Pathological gambling has received relatively little scientific attention. Dr. Custer testified that pathological gambling has only recently been recognized as a disease. Both Dr. Taber and Dr. Custer cited the inclusion of pathological gambling in DSM-III, published in 1980, as evidence that the condition is generally accepted as a mental disease by mental health professionals. Pathological gambling was not listed, however, in DSM-II, published in 1968.
From the testimony at the pretrial hearing it is apparent that few psychologists or psychiatrists have had much experience dealing with pathological gamblers. Dr. Taber estimated that there may be perhaps 20 psychologists with some in-depth experience working with pathological gamblers, but he said that to his knowledge he was the only psychologist devoted full-time to their treatment. Dr. Taber knew of no psychiatrist who would work full-time with pathological gamblers. Dr. Custer stated that probably not more than 20 or 25 doctors have had experience with pathological gambling.
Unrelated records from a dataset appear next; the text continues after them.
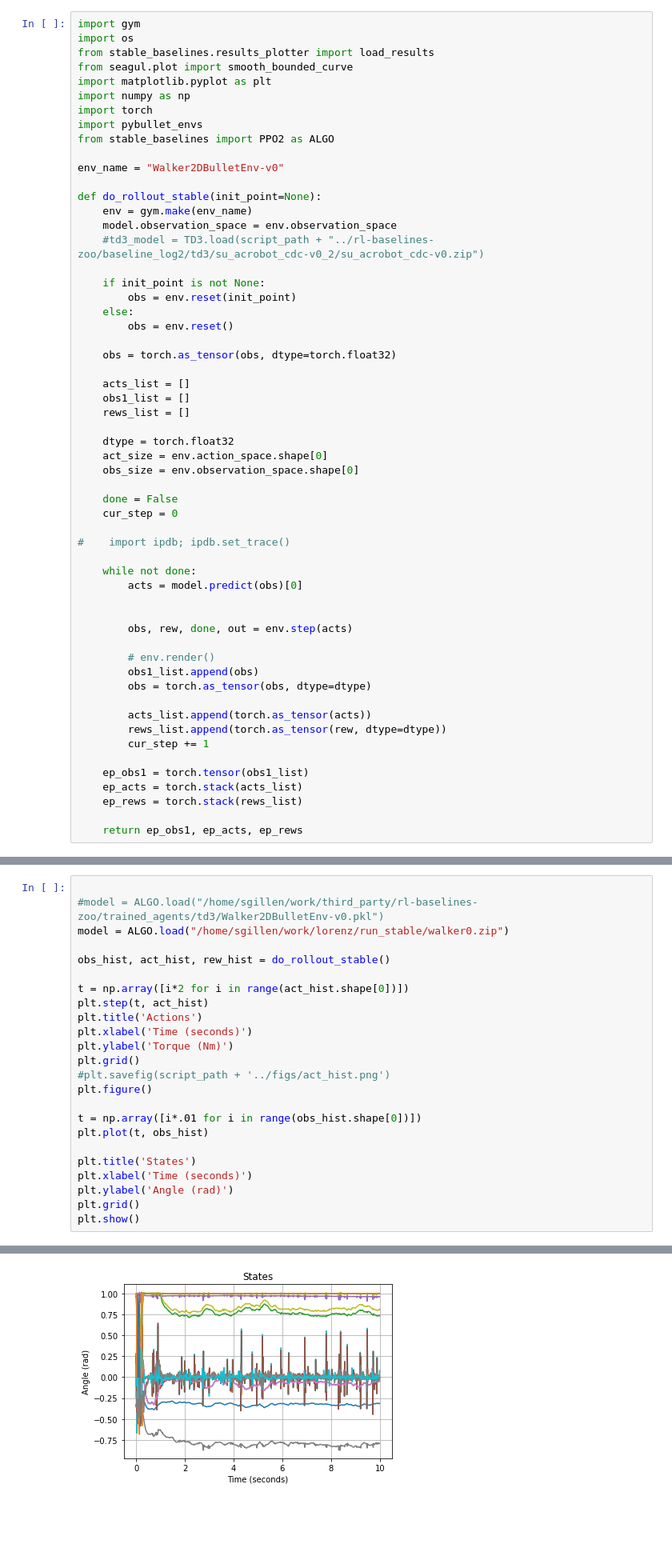
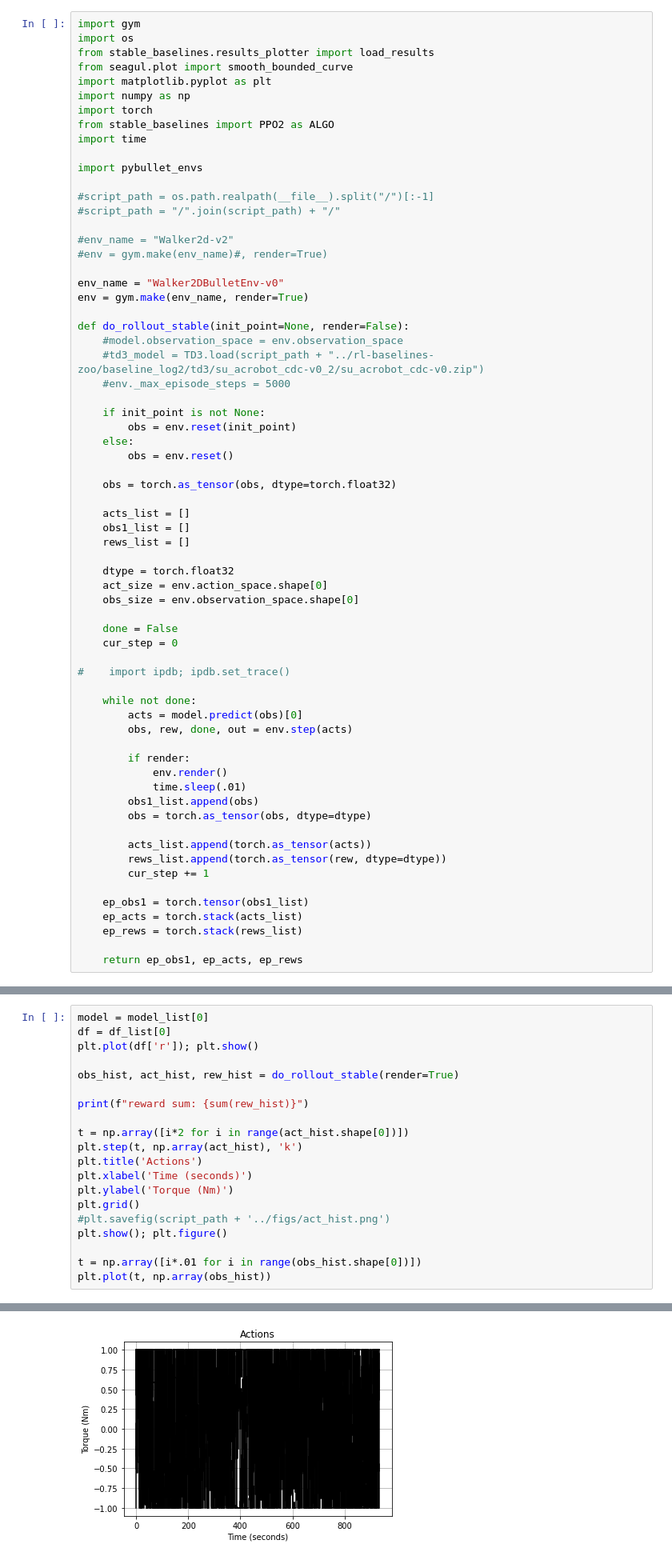
Before and after one commit to sgillen/lorenz, a Jupyter notebook: run_stable/analyze_stable.ipynb, the cells around one changed output, grey strips where cells are left out. Shown: that part at 80% size. Cells and saved outputs as stored; diff of their text form; blank space fills up the shorter version.

Commit message:
more walker runs

```diff
--- a/run_stable/analyze_stable.ipynb
+++ b/run_stable/analyze_stable.ipynb
@@ -6,15 +6,24 @@ from seagul.plot import smooth_bounded_curve
 import matplotlib.pyplot as plt
 import numpy as np
 import torch
+from stable_baselines import PPO2 as ALGO
+import time
+
 import pybullet_envs
-from stable_baselines import PPO2 as ALGO
+
+#script_path = os.path.realpath(__file__).split("/")[:-1]
+#script_path = "/".join(script_path) + "/"
+
+#env_name = "Walker2d-v2"
+#env = gym.make(env_name)#, render=True)
 
 env_name = "Walker2DBulletEnv-v0"
+env = gym.make(env_name, render=True)
 
-def do_rollout_stable(init_point=None):
-    env = gym.make(env_name)
-    model.observation_space = env.observation_space
+def do_rollout_stable(init_point=None, render=False):
+    #model.observation_space = env.observation_space
     #td3_model = TD3.load(script_path + "../rl-baselines-zoo/baseline_log2/td3/su_acrobot_cdc-v0_2/su_acrobot_cdc-v0.zip")
+    #env._max_episode_steps = 5000
 
     if init_point is not None:
         obs = env.reset(init_point)
@@ -38,11 +47,11 @@ def do_rollout_stable(init_point=None):
 
     while not done:
         acts = model.predict(obs)[0]
-
-
         obs, rew, done, out = env.step(acts)
 
-        # env.render()
+        if render:
+            env.render()
+            time.sleep(.01)
         obs1_list.append(obs)
         obs = torch.as_tensor(obs, dtype=dtype)
 
@@ -66,25 +132,21 @@ If you depend on functionality not listed there, please file an issue.
 # %%
+model = model_list[0]
+df = df_list[0]
+plt.plot(df['r']); plt.show()
 
-#model = ALGO.load("/home/sgillen/work/third_party/rl-baselines-zoo/trained_agents/td3/Walker2DBulletEnv-v0.pkl")
-model = ALGO.load("/home/sgillen/work/lorenz/run_stable/walker0.zip")
+obs_hist, act_hist, rew_hist = do_rollout_stable(render=True)
 
-obs_hist, act_hist, rew_hist = do_rollout_stable()
+print(f"reward sum: {sum(rew_hist)}")
 
 t = np.array([i*2 for i in range(act_hist.shape[0])])
-plt.step(t, act_hist)
+plt.step(t, np.array(act_hist), 'k')
 plt.title('Actions')
 plt.xlabel('Time (seconds)')
 plt.ylabel('Torque (Nm)')
 plt.grid()
 #plt.savefig(script_path + '../figs/act_hist.png')
-plt.figure()
+plt.show(); plt.figure()
 
 t = np.array([i*.01 for i in range(obs_hist.shape[0])])
-plt.plot(t, obs_hist)
-
-plt.title('States')
-plt.xlabel('Time (seconds)')
-plt.ylabel('Angle (rad)')
-plt.grid()
-plt.show()
+plt.plot(t, np.array(obs_hist))
 # %% [output]
@@ -97 +155 @@ WARNING: Entity <bound method Flatten.call of <tensorflow.python.layers.core.Fla
-[figure, old version]
+[figure, new version]
```
Also changed, not shown: parts of 5 cells of this notebook, 3 other files.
There is accordingly little knowledge about pathological gambling within the community of mental health professionals. Dr. Taber testified that in talking with physicians, social workers, and psychologists, he had "found very prevalent ignorance or just lack of concern with the problem." Dr. Custer indicated that it is necessary to spend a significant amount of time working with pathological gamblers in order to understand the problem "because it is so new and there is so very little that has been known about it." Dr. Custer said he does not think many doctors know about pathological gambling, and that as a result they do not recognize it as a disease.
In order to make the necessary minimum showing of insanity Lewellyn was required to demonstrate that there is general acceptance in the fields of psychiatry and psychology of the principle that some pathological gamblers lack substantial capacity to conform their conduct to the requirements of laws prohibiting embezzlement and similar offenses. There is no evidence in the record, however, either in DSM-III or the expert testimony, that this principle is generally accepted in the mental health professions. Indeed, the record shows that the pathological gambling disorder itself has only recently been recognized in DSM-III, and that there is scant experience and limited knowledge concerning this problem. In our view, Lewellyn has failed to show that the opinions espoused by his expert witnesses possess the requisite indicia of scientific reliability.
Because we find that Lewellyn did not make the required minimum showing of insanity, we affirm the district court's exclusion of evidence pertaining to a defense of insanity by reason of pathological gambling.